Source data
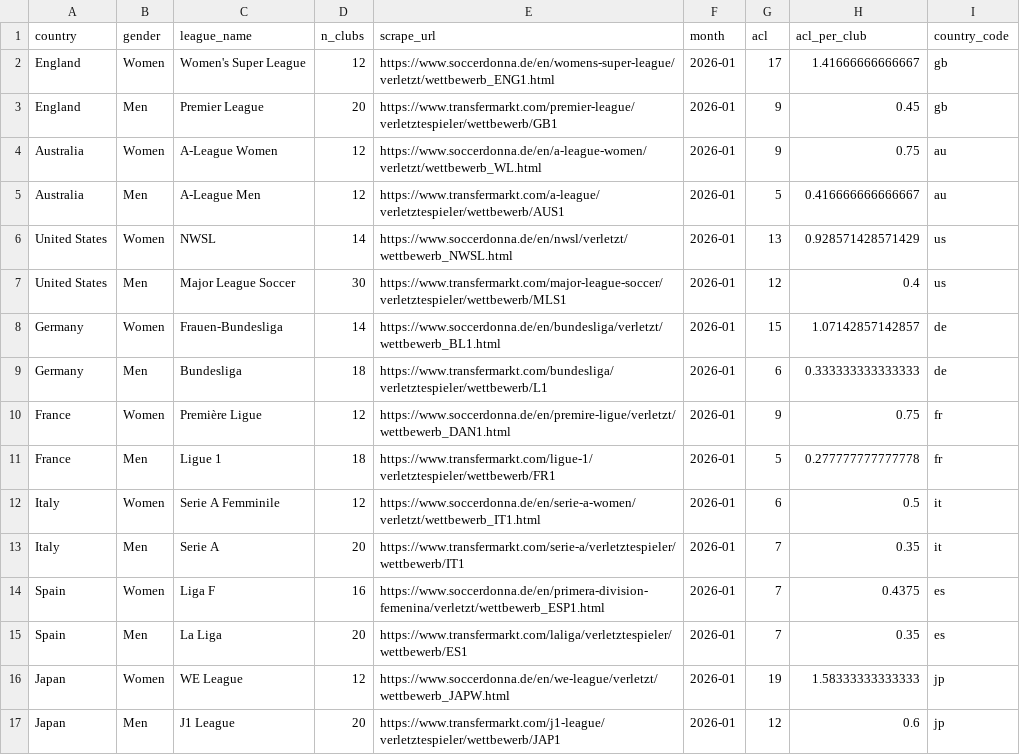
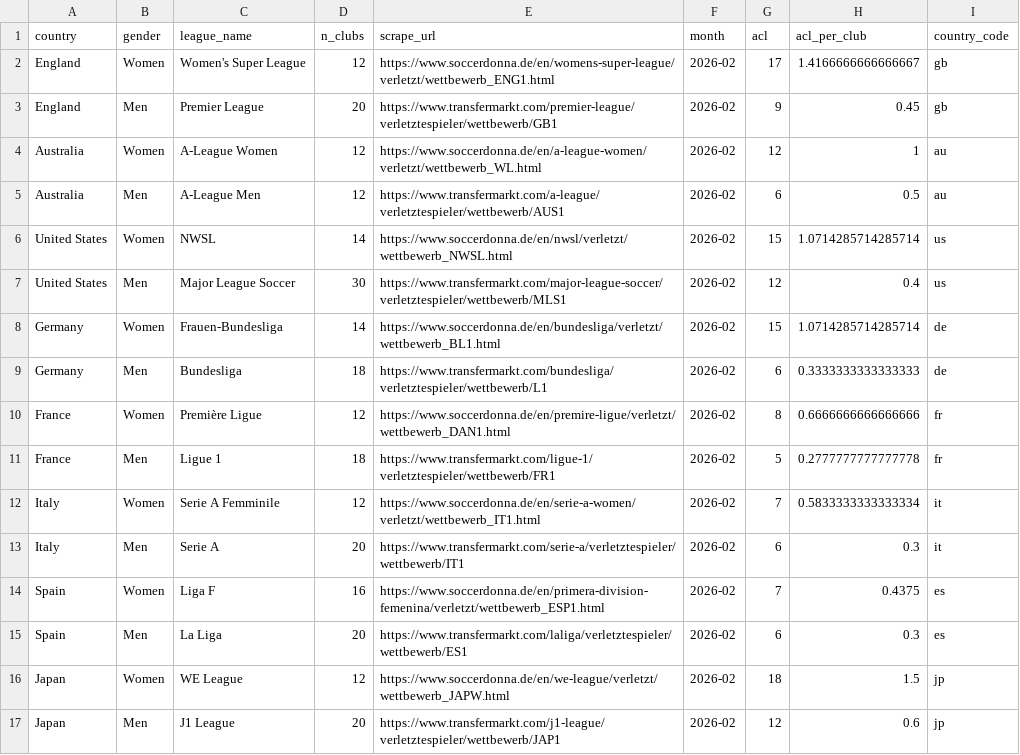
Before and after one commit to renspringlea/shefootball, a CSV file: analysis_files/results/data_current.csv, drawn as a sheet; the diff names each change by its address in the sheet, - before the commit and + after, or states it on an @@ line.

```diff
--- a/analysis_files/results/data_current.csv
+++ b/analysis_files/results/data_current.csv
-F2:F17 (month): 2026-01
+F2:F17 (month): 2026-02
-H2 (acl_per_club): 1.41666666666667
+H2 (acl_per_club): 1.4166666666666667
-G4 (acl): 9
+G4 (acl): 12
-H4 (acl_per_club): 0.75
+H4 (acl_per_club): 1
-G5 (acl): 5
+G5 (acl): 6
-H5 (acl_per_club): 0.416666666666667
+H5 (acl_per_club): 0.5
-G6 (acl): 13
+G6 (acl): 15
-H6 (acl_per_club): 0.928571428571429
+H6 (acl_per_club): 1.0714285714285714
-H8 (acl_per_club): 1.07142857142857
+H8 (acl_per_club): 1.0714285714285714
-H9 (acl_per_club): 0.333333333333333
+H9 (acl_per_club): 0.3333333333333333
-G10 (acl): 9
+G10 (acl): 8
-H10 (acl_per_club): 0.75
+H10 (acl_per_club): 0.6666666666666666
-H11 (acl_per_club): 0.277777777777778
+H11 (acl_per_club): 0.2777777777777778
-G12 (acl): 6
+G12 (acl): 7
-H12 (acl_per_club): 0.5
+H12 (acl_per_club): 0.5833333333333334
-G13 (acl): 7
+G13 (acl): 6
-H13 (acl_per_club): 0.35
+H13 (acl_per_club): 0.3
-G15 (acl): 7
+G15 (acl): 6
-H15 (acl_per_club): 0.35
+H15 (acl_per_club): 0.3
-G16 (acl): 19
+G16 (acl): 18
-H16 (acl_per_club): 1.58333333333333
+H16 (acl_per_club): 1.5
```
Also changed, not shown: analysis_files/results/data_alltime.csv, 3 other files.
---
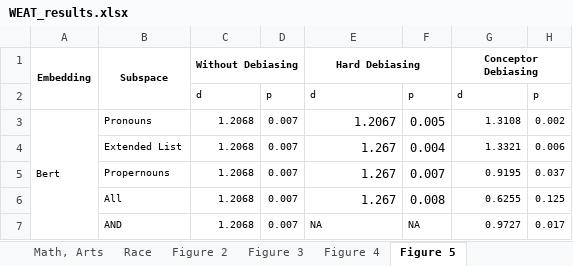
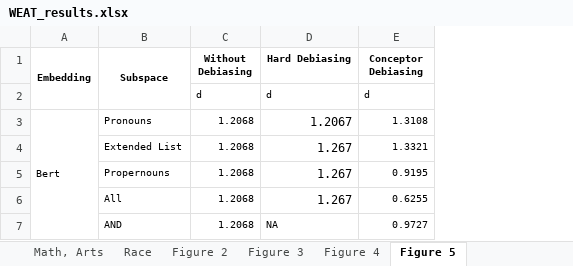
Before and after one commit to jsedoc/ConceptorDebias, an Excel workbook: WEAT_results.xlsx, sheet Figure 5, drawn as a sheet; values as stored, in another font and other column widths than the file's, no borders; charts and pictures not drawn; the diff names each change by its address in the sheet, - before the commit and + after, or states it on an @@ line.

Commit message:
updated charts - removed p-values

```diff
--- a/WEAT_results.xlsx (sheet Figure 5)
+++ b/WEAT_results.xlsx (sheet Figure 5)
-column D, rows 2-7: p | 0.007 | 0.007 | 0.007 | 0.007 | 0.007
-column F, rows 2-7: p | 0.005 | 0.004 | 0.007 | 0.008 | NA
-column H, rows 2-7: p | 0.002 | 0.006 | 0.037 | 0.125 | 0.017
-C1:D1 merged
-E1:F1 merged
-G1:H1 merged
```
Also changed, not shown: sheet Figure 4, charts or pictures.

What is being asked
Search each line of the entries for the string "after", then say how many lines have it. Reply with the number only.

Response area
2